Sometimes I can’t believe I call myself a blogger or that I even once wrote daily for a whole month. Let’s just say the words have been inside my head, and my energy has been going in a different direction than this space. Christmas came and I planned to write about Advent, then there was the New Year and I was going to write about goals and words for the year, but all of a sudden it was February, and then I was going to write about love, and start thinking about Easter because I wanted to blog daily during Lent, then you know. Lent started 14 days ago. Or was it 15 days ago?
The truth is every year Lent rolls around, and I hear person after person talk about what they will give up, the meditations they will read, and the seriousness of it all, and I don’t get it. Year after year Lent grabs me and shakes me into action. I’m a melancholy type who could sit all day long reflecting in my head and with my pen to the lines in my journal, but when I start thinking about Jesus’ last 40 days, I see a man who knew his identity and understood his purpose and let nothing stop him from walking toward it.

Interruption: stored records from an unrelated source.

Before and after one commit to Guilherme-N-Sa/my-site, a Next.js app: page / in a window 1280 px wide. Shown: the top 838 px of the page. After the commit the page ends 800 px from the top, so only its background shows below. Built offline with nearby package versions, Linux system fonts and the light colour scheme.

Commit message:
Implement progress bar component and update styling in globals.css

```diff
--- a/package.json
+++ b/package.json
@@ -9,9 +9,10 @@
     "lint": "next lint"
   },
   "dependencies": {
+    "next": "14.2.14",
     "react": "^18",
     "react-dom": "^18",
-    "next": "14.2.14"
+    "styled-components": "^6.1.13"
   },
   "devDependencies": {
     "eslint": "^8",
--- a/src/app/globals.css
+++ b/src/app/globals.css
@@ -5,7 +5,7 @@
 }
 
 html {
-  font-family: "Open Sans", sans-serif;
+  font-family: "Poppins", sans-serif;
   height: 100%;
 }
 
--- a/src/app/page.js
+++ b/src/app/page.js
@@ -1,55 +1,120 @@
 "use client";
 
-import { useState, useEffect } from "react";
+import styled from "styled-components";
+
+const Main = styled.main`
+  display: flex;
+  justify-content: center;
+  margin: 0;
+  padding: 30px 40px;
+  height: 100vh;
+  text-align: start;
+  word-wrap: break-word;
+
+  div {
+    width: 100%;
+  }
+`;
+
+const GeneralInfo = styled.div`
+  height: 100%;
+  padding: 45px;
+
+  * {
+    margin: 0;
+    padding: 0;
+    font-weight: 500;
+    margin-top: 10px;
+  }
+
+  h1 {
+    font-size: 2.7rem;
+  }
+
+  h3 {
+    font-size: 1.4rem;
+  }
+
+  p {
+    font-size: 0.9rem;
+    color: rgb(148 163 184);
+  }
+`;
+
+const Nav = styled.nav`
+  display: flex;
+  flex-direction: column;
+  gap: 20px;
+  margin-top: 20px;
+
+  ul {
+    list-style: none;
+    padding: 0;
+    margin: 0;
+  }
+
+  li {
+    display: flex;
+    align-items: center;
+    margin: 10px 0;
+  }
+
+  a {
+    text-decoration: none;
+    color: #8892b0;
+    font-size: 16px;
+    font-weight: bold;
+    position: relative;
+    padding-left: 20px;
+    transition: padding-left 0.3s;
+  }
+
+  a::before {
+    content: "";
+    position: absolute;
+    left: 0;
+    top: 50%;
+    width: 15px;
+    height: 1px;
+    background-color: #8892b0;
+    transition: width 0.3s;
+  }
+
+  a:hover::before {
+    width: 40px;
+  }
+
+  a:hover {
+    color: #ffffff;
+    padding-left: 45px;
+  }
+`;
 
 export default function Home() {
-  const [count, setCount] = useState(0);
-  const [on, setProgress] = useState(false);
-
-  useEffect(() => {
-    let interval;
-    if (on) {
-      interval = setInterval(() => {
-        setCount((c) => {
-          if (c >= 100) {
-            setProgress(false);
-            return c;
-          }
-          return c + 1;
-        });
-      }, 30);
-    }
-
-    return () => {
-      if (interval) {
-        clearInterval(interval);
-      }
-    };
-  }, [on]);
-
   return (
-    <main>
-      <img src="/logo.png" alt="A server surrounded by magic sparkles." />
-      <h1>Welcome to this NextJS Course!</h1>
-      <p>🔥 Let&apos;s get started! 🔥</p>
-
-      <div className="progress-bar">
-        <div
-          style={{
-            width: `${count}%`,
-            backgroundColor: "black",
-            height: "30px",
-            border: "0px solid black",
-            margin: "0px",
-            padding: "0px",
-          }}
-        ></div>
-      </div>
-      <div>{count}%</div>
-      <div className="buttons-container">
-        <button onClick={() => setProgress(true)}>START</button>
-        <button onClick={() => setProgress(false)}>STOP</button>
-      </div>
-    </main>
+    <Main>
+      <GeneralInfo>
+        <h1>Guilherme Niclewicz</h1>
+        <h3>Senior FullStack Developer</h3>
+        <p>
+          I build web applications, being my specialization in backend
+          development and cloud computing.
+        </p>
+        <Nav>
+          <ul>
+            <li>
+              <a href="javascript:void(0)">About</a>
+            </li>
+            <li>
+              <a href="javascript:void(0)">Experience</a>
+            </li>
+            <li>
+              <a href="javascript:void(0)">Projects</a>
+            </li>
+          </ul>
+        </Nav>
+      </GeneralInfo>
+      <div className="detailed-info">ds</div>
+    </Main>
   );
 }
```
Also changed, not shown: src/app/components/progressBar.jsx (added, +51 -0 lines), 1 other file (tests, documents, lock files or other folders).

I want to know who I am and to walk in purpose, wasting no time for the days are few. I don’t know how long I will live, and neither do you. We have one life to live. What will I think about mine at the end? Will I wonder what could have been if I took more risks? Loved more freely? Lived without thinking about the judgments of others?

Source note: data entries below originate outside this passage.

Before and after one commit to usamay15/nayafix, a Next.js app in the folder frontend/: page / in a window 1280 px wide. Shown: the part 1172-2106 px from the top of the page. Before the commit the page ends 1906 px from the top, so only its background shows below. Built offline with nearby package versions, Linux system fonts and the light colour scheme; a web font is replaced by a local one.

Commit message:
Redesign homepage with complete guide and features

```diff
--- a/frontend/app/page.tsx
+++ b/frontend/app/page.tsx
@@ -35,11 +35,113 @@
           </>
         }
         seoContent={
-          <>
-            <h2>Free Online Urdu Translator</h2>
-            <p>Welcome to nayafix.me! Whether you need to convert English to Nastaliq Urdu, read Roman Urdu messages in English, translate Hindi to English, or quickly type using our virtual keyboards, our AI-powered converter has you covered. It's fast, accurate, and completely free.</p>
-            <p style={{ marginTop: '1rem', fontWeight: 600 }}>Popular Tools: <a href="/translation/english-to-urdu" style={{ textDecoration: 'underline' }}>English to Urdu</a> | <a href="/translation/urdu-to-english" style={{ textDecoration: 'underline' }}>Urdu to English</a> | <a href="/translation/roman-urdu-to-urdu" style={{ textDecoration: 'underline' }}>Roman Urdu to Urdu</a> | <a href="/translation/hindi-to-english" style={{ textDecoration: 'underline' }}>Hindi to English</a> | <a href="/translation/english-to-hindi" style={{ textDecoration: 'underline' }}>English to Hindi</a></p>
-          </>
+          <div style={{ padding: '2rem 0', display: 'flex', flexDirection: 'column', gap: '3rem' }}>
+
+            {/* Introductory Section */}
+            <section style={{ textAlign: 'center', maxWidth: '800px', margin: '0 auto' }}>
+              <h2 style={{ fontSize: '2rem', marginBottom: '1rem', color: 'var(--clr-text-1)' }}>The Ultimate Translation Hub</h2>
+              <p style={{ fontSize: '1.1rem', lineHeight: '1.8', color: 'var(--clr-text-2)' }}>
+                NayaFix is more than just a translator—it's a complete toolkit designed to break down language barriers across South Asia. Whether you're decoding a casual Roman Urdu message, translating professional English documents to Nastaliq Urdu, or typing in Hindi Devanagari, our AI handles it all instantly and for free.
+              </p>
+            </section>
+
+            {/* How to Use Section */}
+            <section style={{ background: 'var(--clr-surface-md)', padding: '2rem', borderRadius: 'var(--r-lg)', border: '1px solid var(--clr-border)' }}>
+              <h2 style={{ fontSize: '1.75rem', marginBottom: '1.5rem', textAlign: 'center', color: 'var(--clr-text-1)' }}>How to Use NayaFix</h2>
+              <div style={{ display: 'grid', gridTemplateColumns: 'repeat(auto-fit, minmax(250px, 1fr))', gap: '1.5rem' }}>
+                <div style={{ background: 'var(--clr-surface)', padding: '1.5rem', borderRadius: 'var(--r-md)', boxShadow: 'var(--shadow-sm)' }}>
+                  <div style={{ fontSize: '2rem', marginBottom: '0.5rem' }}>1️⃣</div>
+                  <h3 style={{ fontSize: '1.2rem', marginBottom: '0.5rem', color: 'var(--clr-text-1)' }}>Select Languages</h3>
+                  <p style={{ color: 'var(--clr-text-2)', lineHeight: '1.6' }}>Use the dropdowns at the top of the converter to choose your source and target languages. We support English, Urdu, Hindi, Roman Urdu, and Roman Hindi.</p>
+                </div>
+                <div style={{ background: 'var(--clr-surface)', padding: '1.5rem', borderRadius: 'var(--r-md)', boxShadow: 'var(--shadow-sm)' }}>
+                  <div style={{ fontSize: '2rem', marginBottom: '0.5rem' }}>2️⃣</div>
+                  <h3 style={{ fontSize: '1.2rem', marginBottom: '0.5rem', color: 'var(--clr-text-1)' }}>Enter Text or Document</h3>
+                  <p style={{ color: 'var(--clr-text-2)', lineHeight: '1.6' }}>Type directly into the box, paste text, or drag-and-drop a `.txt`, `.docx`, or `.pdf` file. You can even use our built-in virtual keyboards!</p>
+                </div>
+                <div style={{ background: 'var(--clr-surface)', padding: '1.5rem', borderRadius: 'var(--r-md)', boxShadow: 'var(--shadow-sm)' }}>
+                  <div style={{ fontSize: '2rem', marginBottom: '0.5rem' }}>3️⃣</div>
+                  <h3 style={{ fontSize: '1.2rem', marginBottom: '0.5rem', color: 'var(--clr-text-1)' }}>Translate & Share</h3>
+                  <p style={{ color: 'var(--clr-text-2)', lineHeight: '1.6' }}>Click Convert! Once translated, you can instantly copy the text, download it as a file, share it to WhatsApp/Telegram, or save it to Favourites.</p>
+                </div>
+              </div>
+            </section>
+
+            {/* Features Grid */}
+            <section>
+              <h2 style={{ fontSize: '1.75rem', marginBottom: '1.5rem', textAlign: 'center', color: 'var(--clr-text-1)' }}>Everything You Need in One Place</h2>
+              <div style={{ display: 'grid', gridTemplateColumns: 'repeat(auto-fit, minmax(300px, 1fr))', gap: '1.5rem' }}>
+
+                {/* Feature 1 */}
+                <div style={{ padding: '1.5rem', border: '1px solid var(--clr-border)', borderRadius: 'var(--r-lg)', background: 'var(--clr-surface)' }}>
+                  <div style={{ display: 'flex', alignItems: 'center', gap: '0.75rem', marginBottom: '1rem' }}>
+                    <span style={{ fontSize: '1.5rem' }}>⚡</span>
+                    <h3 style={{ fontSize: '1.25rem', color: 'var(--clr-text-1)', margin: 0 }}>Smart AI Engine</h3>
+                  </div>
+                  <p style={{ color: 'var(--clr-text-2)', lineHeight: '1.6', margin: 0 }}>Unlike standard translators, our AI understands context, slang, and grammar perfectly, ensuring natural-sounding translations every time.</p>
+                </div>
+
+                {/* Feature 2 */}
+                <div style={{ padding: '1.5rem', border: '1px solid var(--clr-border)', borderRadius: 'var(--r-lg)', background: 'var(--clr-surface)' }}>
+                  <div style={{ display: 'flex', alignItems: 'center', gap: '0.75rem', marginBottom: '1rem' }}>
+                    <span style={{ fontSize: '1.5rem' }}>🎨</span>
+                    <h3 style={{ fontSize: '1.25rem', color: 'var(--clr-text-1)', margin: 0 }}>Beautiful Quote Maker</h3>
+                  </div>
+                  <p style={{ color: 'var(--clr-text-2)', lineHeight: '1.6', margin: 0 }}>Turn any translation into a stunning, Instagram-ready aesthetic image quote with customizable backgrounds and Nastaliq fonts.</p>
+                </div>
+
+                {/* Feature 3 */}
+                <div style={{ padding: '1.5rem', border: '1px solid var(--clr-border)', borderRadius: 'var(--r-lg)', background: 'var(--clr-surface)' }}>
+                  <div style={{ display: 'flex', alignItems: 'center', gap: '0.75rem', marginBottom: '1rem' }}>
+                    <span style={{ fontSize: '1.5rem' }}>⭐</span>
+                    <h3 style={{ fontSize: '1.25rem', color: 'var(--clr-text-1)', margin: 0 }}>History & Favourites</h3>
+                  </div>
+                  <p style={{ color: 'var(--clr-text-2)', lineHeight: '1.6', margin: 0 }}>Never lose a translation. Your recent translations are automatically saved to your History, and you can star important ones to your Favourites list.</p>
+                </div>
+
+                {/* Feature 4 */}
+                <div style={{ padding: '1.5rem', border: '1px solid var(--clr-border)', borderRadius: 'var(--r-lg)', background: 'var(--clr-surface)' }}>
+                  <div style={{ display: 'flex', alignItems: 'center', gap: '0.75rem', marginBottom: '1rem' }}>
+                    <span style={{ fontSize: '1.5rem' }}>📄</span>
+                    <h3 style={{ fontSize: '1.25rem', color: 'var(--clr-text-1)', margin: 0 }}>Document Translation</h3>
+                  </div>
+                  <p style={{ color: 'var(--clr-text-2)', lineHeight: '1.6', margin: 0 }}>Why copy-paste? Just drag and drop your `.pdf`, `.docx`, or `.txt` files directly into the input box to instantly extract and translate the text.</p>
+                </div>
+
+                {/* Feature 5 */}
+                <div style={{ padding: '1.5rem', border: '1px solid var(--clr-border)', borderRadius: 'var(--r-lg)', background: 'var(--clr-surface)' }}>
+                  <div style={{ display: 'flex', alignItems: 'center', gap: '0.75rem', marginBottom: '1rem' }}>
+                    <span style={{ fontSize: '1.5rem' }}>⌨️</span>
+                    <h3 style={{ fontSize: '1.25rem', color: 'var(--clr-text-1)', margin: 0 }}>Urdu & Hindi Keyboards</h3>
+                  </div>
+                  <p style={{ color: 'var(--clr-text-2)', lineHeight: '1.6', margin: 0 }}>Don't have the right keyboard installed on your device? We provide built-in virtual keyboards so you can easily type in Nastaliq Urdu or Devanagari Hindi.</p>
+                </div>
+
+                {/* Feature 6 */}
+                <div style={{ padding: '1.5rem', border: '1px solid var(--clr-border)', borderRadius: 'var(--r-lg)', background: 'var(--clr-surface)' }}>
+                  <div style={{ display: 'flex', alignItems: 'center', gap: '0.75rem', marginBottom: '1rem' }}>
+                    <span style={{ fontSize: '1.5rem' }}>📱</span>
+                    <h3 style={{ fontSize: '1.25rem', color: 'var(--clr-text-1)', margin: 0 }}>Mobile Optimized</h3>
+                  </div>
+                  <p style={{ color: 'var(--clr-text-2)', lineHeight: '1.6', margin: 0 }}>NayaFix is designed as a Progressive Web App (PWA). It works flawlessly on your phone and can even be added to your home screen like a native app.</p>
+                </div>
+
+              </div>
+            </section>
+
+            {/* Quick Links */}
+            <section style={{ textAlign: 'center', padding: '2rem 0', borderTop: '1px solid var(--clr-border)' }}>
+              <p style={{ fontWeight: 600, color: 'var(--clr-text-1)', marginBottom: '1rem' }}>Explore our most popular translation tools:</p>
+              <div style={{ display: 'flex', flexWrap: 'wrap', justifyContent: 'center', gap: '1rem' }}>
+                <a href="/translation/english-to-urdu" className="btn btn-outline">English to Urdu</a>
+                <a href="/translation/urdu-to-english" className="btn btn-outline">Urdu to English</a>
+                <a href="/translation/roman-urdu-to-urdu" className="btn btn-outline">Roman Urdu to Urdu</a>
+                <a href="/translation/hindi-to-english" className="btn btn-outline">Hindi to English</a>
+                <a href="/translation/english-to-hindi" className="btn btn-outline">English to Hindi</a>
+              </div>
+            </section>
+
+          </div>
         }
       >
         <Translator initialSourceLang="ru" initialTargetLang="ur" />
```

Believe me when I say I have no great ambitions for Lent 2014, only that I want to give and give and give some more out of who I am. In 2014 this looks like a lot of cooking, a lot of feeding people I love and people I want to love, a lot of bringing people around the table and connecting people who don’t know each other. This is one of the reasons for my life in Stockholm right now, I’m convinced of it. I want to take my eyes off myself, my dreams, my plans, and instead knowing who I am, take what I have to give and pour it out into the world.
Lent is for giving.
In other unrelated-but-related news, we have a new kitchen machine. It’s a Thermomix, and I use it daily, often several times a day. It’s my favourite thing in the kitchen now, and I’m stunned by the speed at which it chops. Several years ago I came across a recipe for homemade vegetable bouillon at In Jennie’s Kitchen, and wanted to try it immediately but only had a blender. It’s been in my mental filing cabinet waiting for the day when we would have our own kitchen workhorse. So last week I tried it out, and yes, it is amazing. I could happily drink the veggie broth this bouillon makes straight out of a mug, but it’s fabulous as a soup base and also in risottos. It would also make for a lovely gift.
Homemade Vegetable Bouillon
150 g leeks, sliced and well-washed (a bit less than 1 large leek, I used parts of the white and green, trying to get an equal balance)
200g fennel bulb, chopped
200g carrot, chopped
100 g celery
50g sun-dried tomatoes
3 medium garlic cloves
250g fine grain sea salt
40 g flat-leaf parsley
1. The way you make this will vary depending on the power of your machine and the capacity of the bowl. My Thermomix is powerful, but I wasn’t sure how everything would fit. Instead of putting everything in at once, I followed Heidi of 101 Cookbooks‘ instructions and put the first four ingredients in, and then I added the next three followed by the salt and at the very end, I blitzed it all with the herbs.
2. I chopped each set for 10 seconds at speed 9. For a food processor, the 101 Cookbooks instructions indicate to pulse 20 times.
2. I put the herbs in whole without chopping, which means our veggie stock ends up with these lovely pieces of herb leaf in it, and I adore it.
3. You end up with a paste – don’t be scared if you taste it after the salt has been added and wonder what you’ve done. The salt is necessary to preserve it, and also keeps the texture nice and smooth. Keep some in a jar in your refrigerator and the rest in the freezer to use later.
I need a heaped tablespoon for a liter of water, but I like my stock strong and salty.